Landlocked in Southern Asia in between China and India, Nepal is a small nation that is about the size of New York State. The country’s terrain can be divided up into three distinct locations. There is the flat plains near the Ganges River in the south, the hills in the center of the country, and the Himalayan mountain range in the north. The climate varies depending on location. The north has cool summers with harsh winters, and the south has subtropical summers with mild winters. Nepal is home to the tallest mountain in the world, Mount Everest. It also houses the 3rd, 4th, 5th, 6th, 7th, and 8th highest peaks on earth.


Nepal has a diverse population of just over 29 million. The population is divided into 125 reported ethnic groups. Although Nepali is the official language and is spoken by 44.6% of people, Nepal has 123 languages spoken in its country. It is 81.3% Hindu, with 9% Buddhists and 4.4% Muslims.


Agriculture employs about 70% of Nepalese people. This accounts for the country’s low unemployment rate of 3.3%. Nonetheless, Nepal remains as one of the most underdeveloped countries in the world. Their Gross Domestic Product per capita of $2,700 ranks 195th of 228 reporting countries and territories. About 25.2% of their people live below the poverty line and when the country was hit with a large earthquake in 2015, the economy took a large hit.

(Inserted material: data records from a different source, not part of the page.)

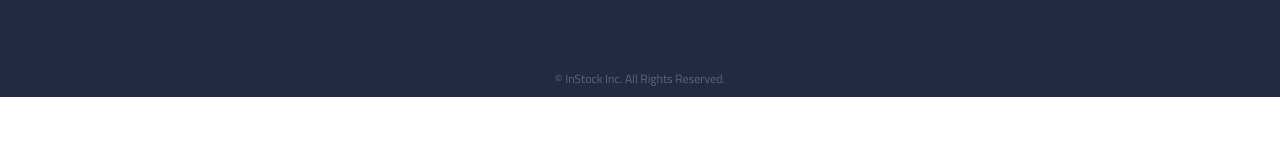
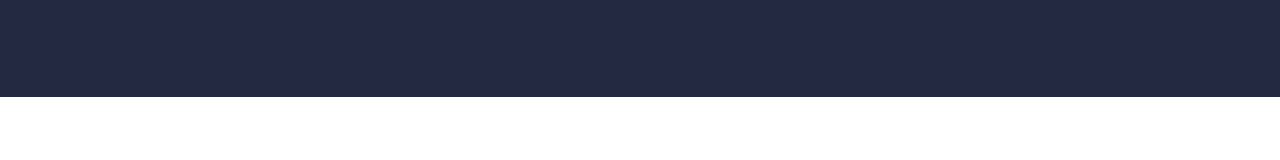
Before and after one commit to betty-alemayehu/InStock, a React (Vite) app: page /inventory/add in a window 1280 px wide. Shown: the part 127-287 px from the top of the page. Built offline with nearby package versions, Linux system fonts and the light colour scheme; no server answers.

Commit message:
changed app content's z-index to 1

```diff
--- a/src/App.scss
+++ b/src/App.scss
@@ -25,7 +25,7 @@
   position: relative;
   top: -2rem; // Move it up to overlap bottom 25% of the header which is ~250px tall
   // padding-top: 25px; // Ensure content starts below the header
-  z-index: 0; // Place below the header if needed
+  z-index: -1; // Place below the header if needed
 
   @include tablet {
     top: -2rem; // Move it up to overlap bottom 25% of the header which is ~250px tall
```
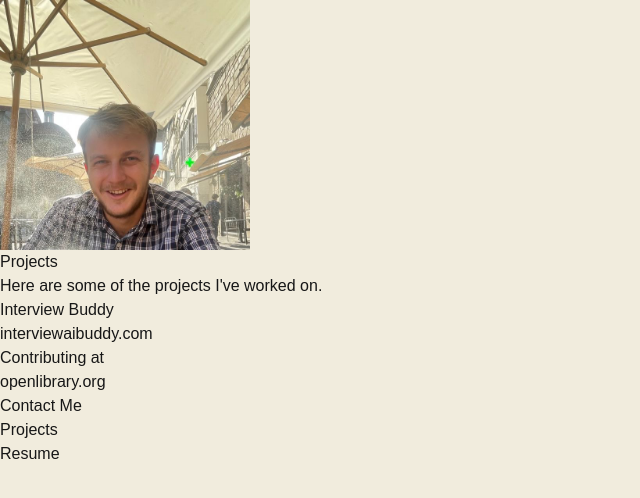
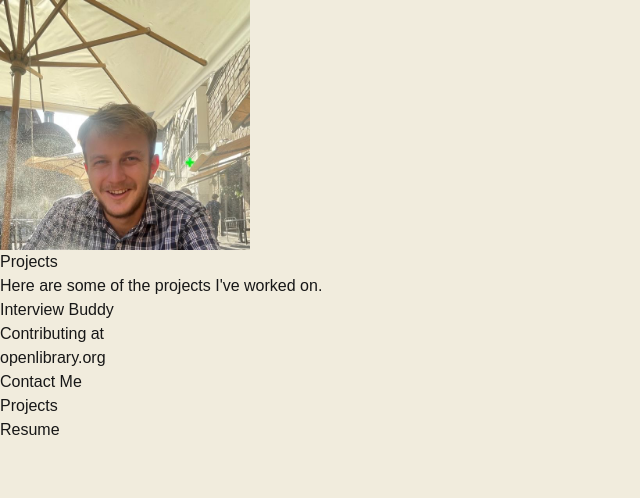
Before and after one commit to ragipidavid/portfolio, a Next.js app: page /projects in a window 1280 px wide. Shown: the top 498 px of the page, without its empty margins (0-640 px from the left). Built offline with nearby package versions, Linux system fonts and the light colour scheme.

Commit message:
Removed Interview Buddy Link

```diff
--- a/src/app/(pages)/projects/page.tsx
+++ b/src/app/(pages)/projects/page.tsx
@@ -18,14 +18,7 @@ const ProjectsPage = () => {
           <div className="space-y-4">
             <div>
               <h2 className="text-2xl mb-2">Interview Buddy</h2>
-              <p>
-                <a
-                  href="https://app.interviewaibuddy.com"
-                  className="text-gray-500 hover:underline"
-                >
-                  interviewaibuddy.com
-                </a>
-              </p>
+
             </div>
             <div>
               <h2 className="text-2xl mb-2">Contributing at</h2>
```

Nepal has seen a substantial increase in literacy rate since the turn of the century. The rate has risen from 54.1% to 64.7% in the past 15 years. This is still about twenty percentage points below the worldwide average, but it is clear that Nepal is beginning to make improvements to its education system. Even with these improvements, only 24% of students enroll into secondary education and the government will have to work on improving this number if it wants its citizens to achieve higher education.


The healthcare system in Nepal is not great compared to that of its neighbors, resulting in a higher prevalence of disease among Nepalese. Healthcare facilities are low quality, and many people do not have access to care due to the high costs and limited locations for treatment. Thankfully, Nepal has been making progress in improving their healthcare system, but there is still much work to do.


According to the World Federation of Hemophilia, there are 573 people in Nepal living with Hemophilia. With a poor healthcare infrastructure, those who need treatment struggle to get it and there are likely many Nepalese who are living undiagnosed. The Nepal Hemophilia Society works to raise awareness of the condition and help provide education for those who have it.